Every day, every session, every game, the job is to interview each winning skip, the British skips – win or lose, and one or two others for colour or to help someone else out. It’s amazing how many teams are “in a marathon, not a sprint” and are taking it “one game at a time” – quotes that I never use. I blame media training, myself.
After all this, I head back to the MPC to catch a media bus back to the village; have a beer in the pop-up bar/restaurant (okay, two beers); grab five hours’ sleep… and repeat.
Glamorous or what? Incidentally, I think I’m averaging about 7,000 words a day.
How different or similar is your average working day to when you started?
I’ve been doing this for so long that technology has made a difference – no more dictating to copy-takers from a public phone in a crowded, loud bar.
And, of course, social media is growing in activity and importance all the time.
Also, to make all this viable, you need to have more than one dependable regular client – the more the merrier. The days of specialists like me working for just one title or outlet and being financially supported to attend major events are long gone.
How do you see your job evolving?
For the likes of the WCF and the RCCC, providing the type of material I produce is really effective in linking them to the various ‘tribes’ interested in their sport (associations, players, members, clubs, officials, families and others generally interested in the sport or activity), but it is a Pandora’s box. Do it one time and you can’t go back. Under these circumstances, the best way forward is on-going improvement of the product/service on offer. All this means that, while, for me, newspaper work is declining, the more specialised work is increasing.

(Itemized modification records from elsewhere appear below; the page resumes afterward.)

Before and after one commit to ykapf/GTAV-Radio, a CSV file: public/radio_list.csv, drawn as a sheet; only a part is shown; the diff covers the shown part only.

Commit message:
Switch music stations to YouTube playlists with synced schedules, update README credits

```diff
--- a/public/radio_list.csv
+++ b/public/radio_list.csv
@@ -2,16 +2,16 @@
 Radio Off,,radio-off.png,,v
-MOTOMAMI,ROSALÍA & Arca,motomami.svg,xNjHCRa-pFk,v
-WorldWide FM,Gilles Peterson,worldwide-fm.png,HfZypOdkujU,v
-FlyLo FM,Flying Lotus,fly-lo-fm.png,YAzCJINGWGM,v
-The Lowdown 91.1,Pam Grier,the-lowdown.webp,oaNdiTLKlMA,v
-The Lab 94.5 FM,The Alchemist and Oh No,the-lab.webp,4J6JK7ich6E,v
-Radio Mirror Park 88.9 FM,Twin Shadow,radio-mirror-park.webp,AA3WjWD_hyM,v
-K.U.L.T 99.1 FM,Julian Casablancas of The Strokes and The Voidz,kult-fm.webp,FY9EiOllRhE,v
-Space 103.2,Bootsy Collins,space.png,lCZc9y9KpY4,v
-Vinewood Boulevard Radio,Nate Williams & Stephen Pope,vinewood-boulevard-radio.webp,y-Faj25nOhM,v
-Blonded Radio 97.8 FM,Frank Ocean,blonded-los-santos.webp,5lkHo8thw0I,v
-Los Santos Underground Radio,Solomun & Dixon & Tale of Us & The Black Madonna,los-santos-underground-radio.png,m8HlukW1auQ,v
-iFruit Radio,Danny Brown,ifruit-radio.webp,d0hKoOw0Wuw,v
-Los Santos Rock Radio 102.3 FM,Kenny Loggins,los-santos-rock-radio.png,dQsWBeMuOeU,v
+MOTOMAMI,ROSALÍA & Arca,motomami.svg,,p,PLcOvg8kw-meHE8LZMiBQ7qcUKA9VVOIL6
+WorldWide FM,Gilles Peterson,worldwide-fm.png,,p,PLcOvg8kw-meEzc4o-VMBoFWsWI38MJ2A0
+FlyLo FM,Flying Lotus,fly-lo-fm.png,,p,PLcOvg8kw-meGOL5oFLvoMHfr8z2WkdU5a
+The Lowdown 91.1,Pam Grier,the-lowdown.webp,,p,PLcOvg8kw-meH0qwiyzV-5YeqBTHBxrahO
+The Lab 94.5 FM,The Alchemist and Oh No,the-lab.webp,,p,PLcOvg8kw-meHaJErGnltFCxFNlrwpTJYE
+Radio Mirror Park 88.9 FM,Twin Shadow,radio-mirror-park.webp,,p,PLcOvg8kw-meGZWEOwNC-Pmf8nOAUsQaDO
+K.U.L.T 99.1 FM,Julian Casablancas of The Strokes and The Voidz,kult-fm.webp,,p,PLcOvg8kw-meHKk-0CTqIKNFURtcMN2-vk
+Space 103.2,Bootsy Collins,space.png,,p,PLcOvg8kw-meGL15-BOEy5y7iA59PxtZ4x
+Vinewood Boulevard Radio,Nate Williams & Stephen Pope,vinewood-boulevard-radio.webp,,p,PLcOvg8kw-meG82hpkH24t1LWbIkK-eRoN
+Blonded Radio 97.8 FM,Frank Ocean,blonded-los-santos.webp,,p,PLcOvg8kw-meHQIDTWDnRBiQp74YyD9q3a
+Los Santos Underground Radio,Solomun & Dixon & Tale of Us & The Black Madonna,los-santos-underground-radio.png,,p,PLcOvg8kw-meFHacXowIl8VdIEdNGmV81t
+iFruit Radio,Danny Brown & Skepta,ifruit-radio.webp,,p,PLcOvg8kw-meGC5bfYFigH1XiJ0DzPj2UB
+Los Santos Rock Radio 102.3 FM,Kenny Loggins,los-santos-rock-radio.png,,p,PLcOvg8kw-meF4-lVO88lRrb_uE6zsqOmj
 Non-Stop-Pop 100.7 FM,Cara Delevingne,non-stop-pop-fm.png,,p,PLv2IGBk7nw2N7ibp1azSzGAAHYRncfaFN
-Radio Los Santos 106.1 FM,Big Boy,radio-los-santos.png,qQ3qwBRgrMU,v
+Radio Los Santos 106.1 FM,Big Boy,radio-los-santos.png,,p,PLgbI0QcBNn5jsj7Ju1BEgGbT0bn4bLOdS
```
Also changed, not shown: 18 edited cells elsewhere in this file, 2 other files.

Also, for curling, I see much more happening in the Orient. Curling is really growing in China, Korea and Japan (they are all playing in these Olympic Games), and I can see more events taking place there than in Europe.
What gives you the most job satisfaction?
If you’re a sports-nut like me, it’s great to bear witness to great sporting drama and achievements. (I don’t attend too many Scottish football games). I remember watching Steve Redgrave win his fifth Olympic gold in Sydney and thinking, “you better get this report right, because there are a million people back home who want to be where you are”.
I’ve been very lucky to get where I am, but part of the fun is working with a close-knit group of fellow-travellers (literally) that include Scots such as specialist photographer Richard Gray, Danny Parker (ex-Scotsman sport), Alison Walker (ex-BBC), Sarah Floate (ex-Scottish Institute of Sport), Joanna Kelly (ex-Euronews) and young ‘whippersnappers’, Logan Gray and Kenny Edwards.
By the way, as Olympic Games go, this has been pretty special. I’m sure the venues look spectacular on TV, particularly at night, and the ever-changing coloured roof-light displays of the Bolshoi ice hockey arena make the new Hydro Arena in Glasgow look ordinary.